- _Directions for this task_: Only lines holding "companies" are wanted; copy each of them from the records below.
_ _ _
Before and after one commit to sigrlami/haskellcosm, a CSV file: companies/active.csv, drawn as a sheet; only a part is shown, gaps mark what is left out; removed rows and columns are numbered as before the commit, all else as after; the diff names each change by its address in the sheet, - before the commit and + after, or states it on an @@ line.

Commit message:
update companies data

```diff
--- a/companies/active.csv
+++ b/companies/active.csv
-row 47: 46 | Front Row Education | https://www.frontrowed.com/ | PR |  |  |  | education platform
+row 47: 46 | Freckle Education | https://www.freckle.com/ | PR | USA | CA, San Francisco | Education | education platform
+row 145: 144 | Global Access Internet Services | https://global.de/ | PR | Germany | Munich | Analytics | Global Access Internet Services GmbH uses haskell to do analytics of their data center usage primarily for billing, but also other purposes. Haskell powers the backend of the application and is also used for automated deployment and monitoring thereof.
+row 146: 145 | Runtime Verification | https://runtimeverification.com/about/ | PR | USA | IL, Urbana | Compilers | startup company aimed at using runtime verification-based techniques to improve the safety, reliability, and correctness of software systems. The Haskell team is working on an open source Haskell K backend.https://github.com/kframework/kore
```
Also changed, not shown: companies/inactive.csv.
_ _ _
- _Result below_:
Before and after one commit to sigrlami/haskellcosm, a CSV file: companies/active.csv, drawn as a sheet; only a part is shown, gaps mark what is left out; removed rows and columns are numbered as before the commit, all else as after; the diff names each change by its address in the sheet, - before the commit and + after, or states it on an @@ line.
update companies data
--- a/companies/active.csv
+++ b/companies/active.csv
Also changed, not shown: companies/inactive.csv.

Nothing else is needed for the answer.